most universally present, generally eludes the search of the naturalist; except when its species are congregated among that mucous scum which is sometimes seen floating on the waves, and of whose real nature we are ignorant; or when the colored contents of the marine animals who feed on these algæ are examined. To the south, however, of the belt of ice which encircles the globe, between the parallels of 50° and 70° south, and in the waters comprised between that belt and the highest latitude ever attained by man, this vegetation is very conspicuous, from the contrast between its color and the white snow and ice in which it is embedded. Insomuch, that in the eightieth degree, all the surface-ice carried along by the currents, the sides of every berg, and the base of the great Victoria Barrier itself, within reach of the swell, were tinged brown, as if the polar waters were charged with oxide of iron.

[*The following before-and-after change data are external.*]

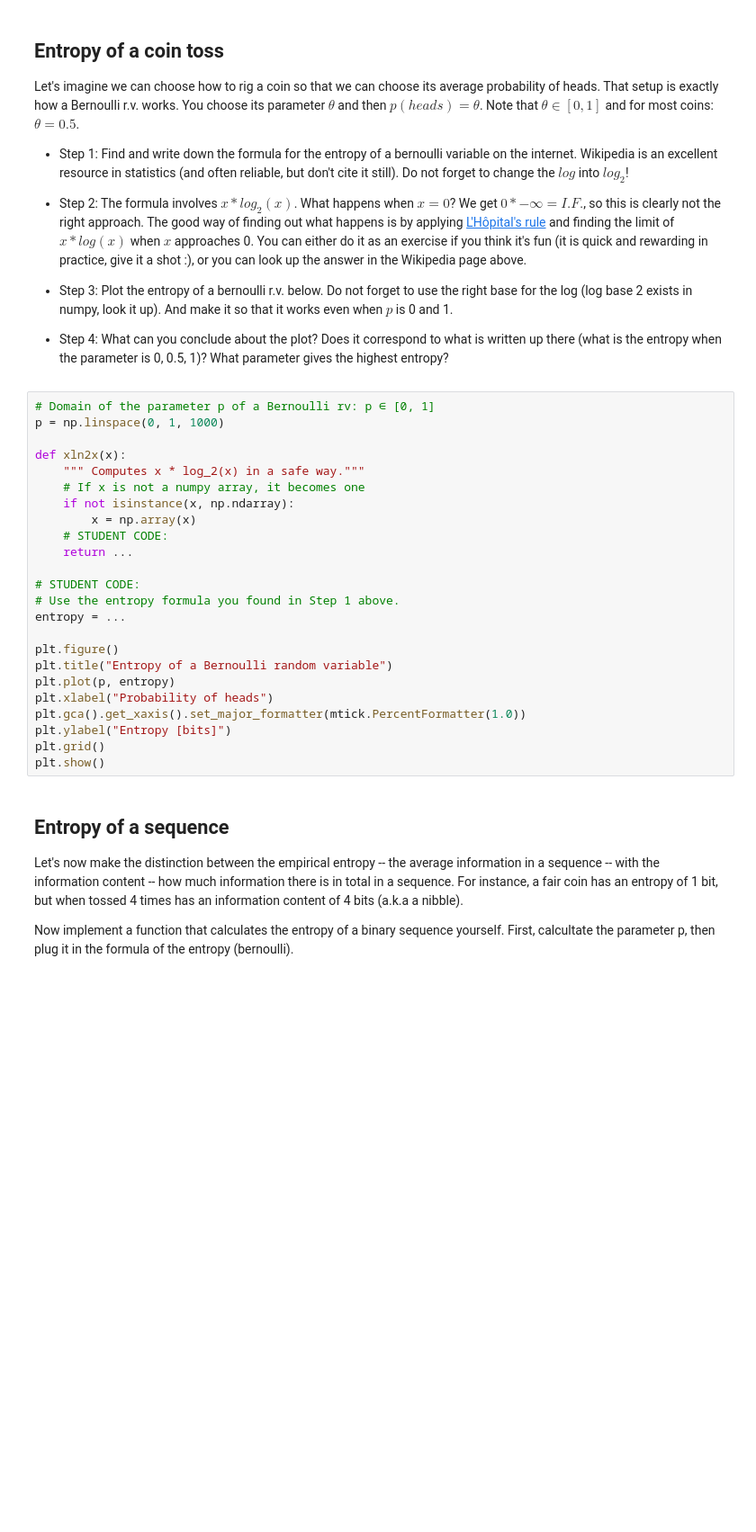
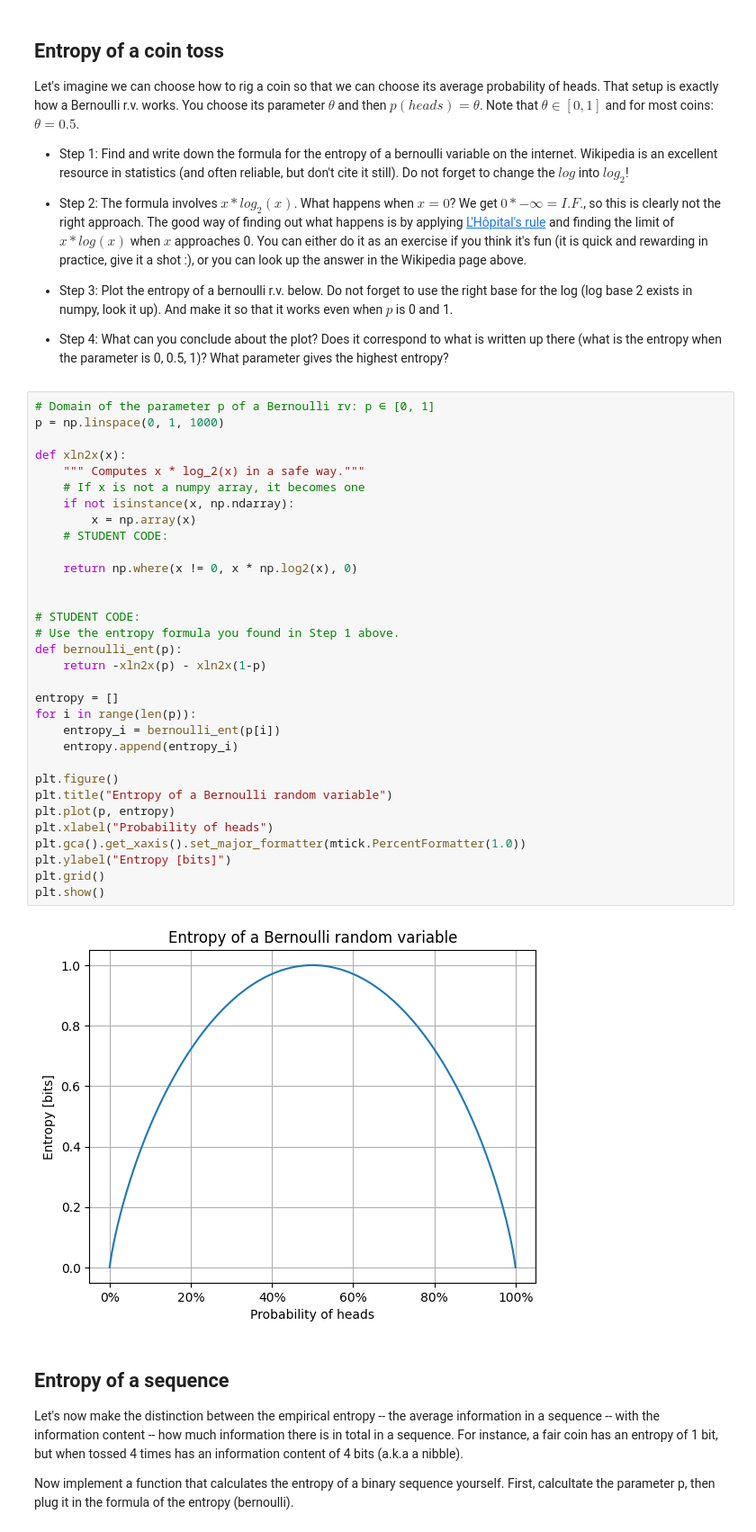
Before and after one commit to meatloafi/ml-1dl034-public-assignments, a Jupyter notebook: Assignments/Theoretical/theoretical4.ipynb, the cells around one changed output. Shown: that part at 90% size. Drawn from its saved outputs; the diff is of its cells as text; blank space fills up the shorter version.

```diff
--- a/Assignments/Theoretical/theoretical4.ipynb
+++ b/Assignments/Theoretical/theoretical4.ipynb
@@ -57,27 +57,37 @@ Let's imagine we can choose how to rig a coin so that we can choose its average
 # %%
 # Domain of the parameter p of a Bernoulli rv: p ∈ [0, 1]
 p = np.linspace(0, 1, 1000)
 
 def xln2x(x):
     """ Computes x * log_2(x) in a safe way."""
     # If x is not a numpy array, it becomes one
     if not isinstance(x, np.ndarray):
         x = np.array(x)
     # STUDENT CODE:
-    return ...
+
+    return np.where(x != 0, x * np.log2(x), 0)
+
 
 # STUDENT CODE:
 # Use the entropy formula you found in Step 1 above.
-entropy = ...
+def bernoulli_ent(p):
+    return -xln2x(p) - xln2x(1-p)
+
+entropy = []
+for i in range(len(p)):
+    entropy_i = bernoulli_ent(p[i])
+    entropy.append(entropy_i)
 
 plt.figure()
 plt.title("Entropy of a Bernoulli random variable")
 plt.plot(p, entropy)
 plt.xlabel("Probability of heads")
 plt.gca().get_xaxis().set_major_formatter(mtick.PercentFormatter(1.0))
 plt.ylabel("Entropy [bits]")
 plt.grid()
 plt.show()
+# %% [output]
+[figure, added]
 # %% [markdown]
 ## Entropy of a sequence
 
```
Also changed, not shown: parts of 8 cells of this notebook.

"As the majority of these plants consist of very simple vegetable cells, inclosed in the indestructible silex (as other algæ are in carbonate of lime), it is obvious that the death and decomposition of such multitudes must form sedimentary deposits, proportionate in their extent to the length and exposure of the coast against which they are washed, in thickness to the power of such agents as the winds, currents, and sea, which sweep them more energetically to certain positions, and in purity, to the depth of the water and nature of ^he bottom. Hence we detected their remains along every ice-bound shore, in the depths of the adjacent ocean, between 80 and 400 fathoms. Off Victoria Barrier (a perpendicular wall of ice between 100 and 200 feet above the level of the sea) the bottom of the ocean was covered with a stratum of pure white or green mud, composed principally of the silicious shells of the Diatomaceæ. These, on being put into water, rendered it cloudy like milk, and took many hours to subside. In the very deep water off Victoria and Graham's Land, this mud was particularly pure and fine; but toward the shallow shores there existed a greater or less admixture of disintegrated rock and sand; so that the organic compounds of the bottom frequently bore but a small proportion to the inorganic...."

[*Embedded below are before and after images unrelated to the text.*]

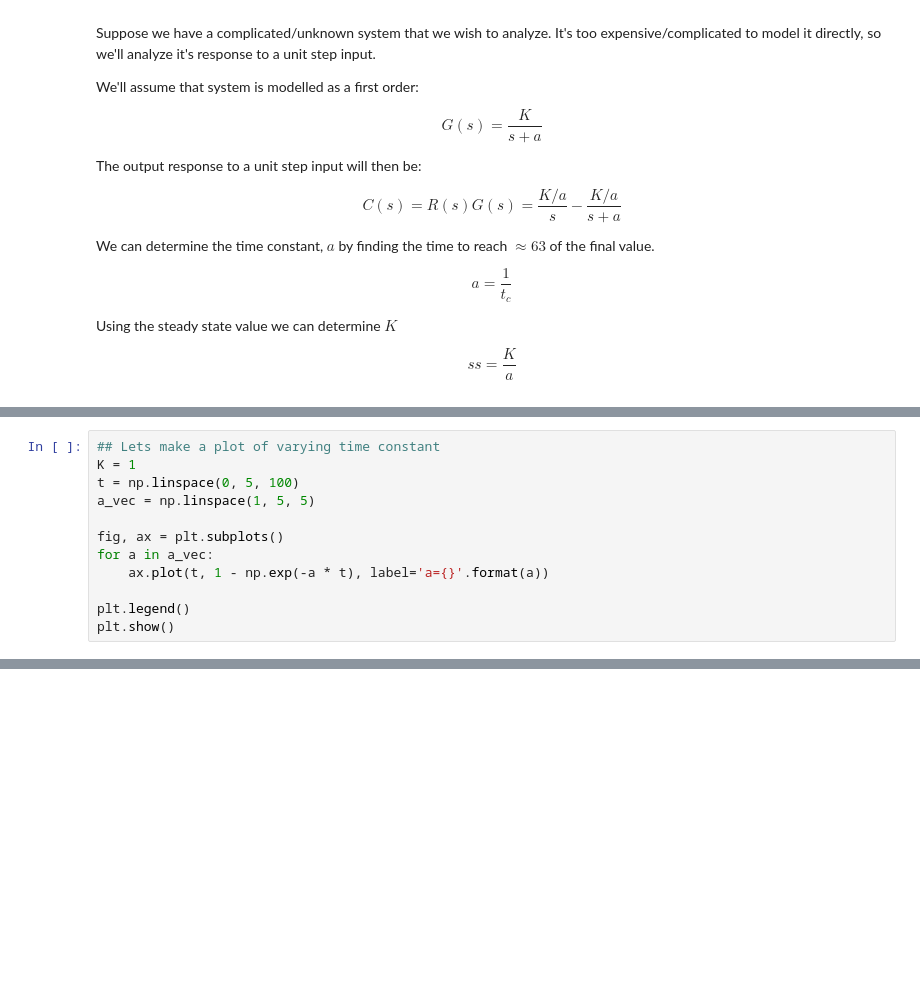
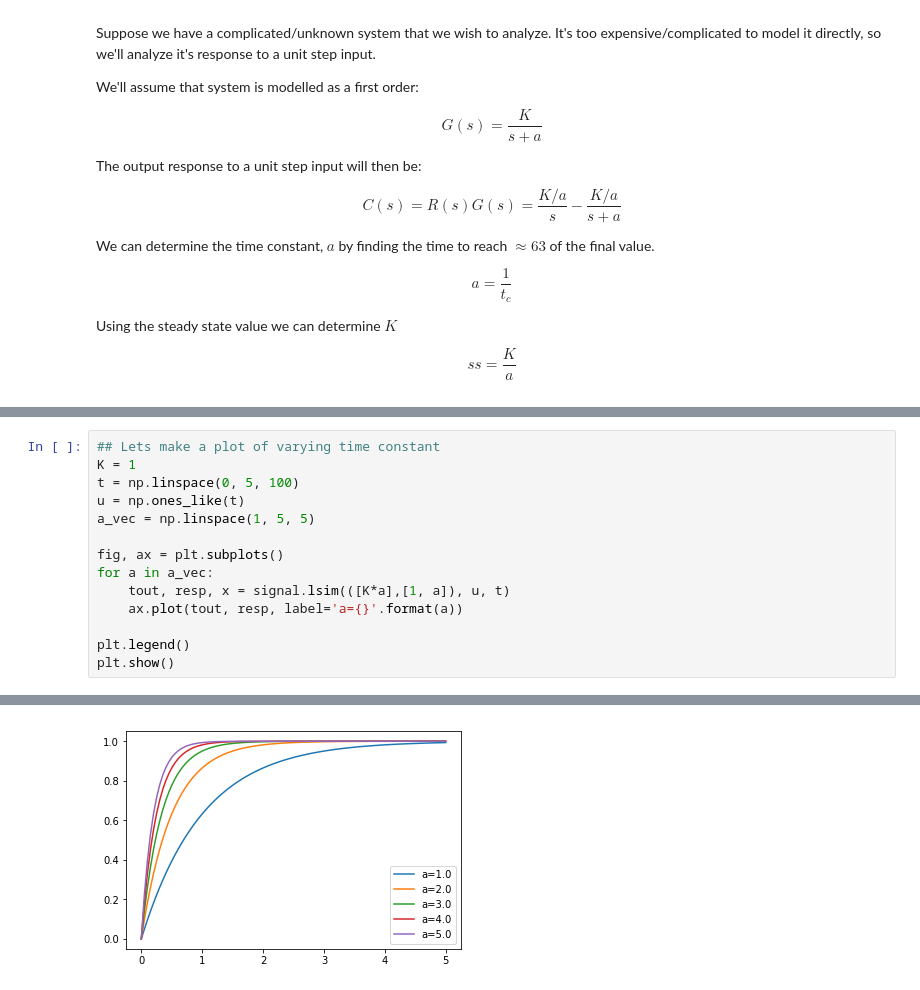
Before and after one commit to fdcl-gwu/MAE3134_examples, a Jupyter notebook: First Order Response.ipynb, the cells around one changed output, grey strips where cells are left out. Drawn from its saved outputs; the diff is of its cells as text; blank space fills up the shorter version.

```diff
--- a/First Order Response.ipynb
+++ b/First Order Response.ipynb
@@ -82,11 +81,13 @@ Settling time - 0.04 sec
 ## Lets make a plot of varying time constant
 K = 1
 t = np.linspace(0, 5, 100)
+u = np.ones_like(t)
 a_vec = np.linspace(1, 5, 5)
 
 fig, ax = plt.subplots()
 for a in a_vec:
-    ax.plot(t, 1 - np.exp(-a * t), label='a={}'.format(a))
+    tout, resp, x = signal.lsim(([K*a],[1, a]), u, t)
+    ax.plot(tout, resp, label='a={}'.format(a))
 
 plt.legend()
 plt.show()
@@ -95,0 +95 @@ plt.show()
+[figure, added]
```
Also changed, not shown: parts of 2 cells of this notebook, 3 other files.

"The universal existence of such an invisible vegetation as that of the Antarctic Ocean is a truly wonderful fact, and the more from its not being accompanied by plants of a high order. During the years we spent there, I had been accustomed to regard the phenomena of life as differing totally from what obtains throughout all other latitudes, for every thing living appeared to be of animal origin. The ocean swarmed with Mollusca, and particularly entomostratous Crustacea small whales, and porpoises; the sea abounded with penguins and seals, and the air with birds; the animal kingdom was ever present, the larger creatures preying on the smaller, and these again on smaller still; all seemed carnivorous. Thewere not recognized, because feeding on a microscopic herbage, of whose true nature I had formed an erroneous impression. It is, therefore, with no little satisfaction that I now class the Diatomaceæ with plants, probably maintaining in the South Polar Ocean that balance between the vegetable and animal kingdoms which prevails over the surface of our globe. Nor is the sustenance and nutrition of the animal kingdom the only function these minute productions may perform; they may also be the purifiers of the vitiated atmosphere, and thus execute in the antarctic latitudes the office of our trees and grass-turf in the temperate regions, and the broad leaves of the palm, etc., in the tropics...."

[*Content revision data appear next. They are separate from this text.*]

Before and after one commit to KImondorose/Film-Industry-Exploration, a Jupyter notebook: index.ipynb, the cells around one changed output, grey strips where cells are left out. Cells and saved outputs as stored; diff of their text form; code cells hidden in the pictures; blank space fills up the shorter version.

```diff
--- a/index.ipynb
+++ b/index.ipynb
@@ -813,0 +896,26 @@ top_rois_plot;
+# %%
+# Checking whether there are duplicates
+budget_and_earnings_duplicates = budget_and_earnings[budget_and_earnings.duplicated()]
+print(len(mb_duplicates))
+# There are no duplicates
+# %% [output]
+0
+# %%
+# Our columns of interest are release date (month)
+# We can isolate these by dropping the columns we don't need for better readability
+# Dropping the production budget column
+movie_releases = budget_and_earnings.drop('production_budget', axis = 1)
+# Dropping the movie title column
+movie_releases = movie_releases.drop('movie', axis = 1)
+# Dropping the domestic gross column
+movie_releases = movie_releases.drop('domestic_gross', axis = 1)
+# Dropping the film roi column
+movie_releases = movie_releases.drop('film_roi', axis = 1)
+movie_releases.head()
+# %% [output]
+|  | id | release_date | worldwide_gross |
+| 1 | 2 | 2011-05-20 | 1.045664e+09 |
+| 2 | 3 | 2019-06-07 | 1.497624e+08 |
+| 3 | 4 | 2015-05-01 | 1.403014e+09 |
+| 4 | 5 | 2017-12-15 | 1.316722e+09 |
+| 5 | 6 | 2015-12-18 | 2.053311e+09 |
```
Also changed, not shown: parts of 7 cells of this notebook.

With respect to the distribution of the Diatomaceæ, Dr. Hooker remarks: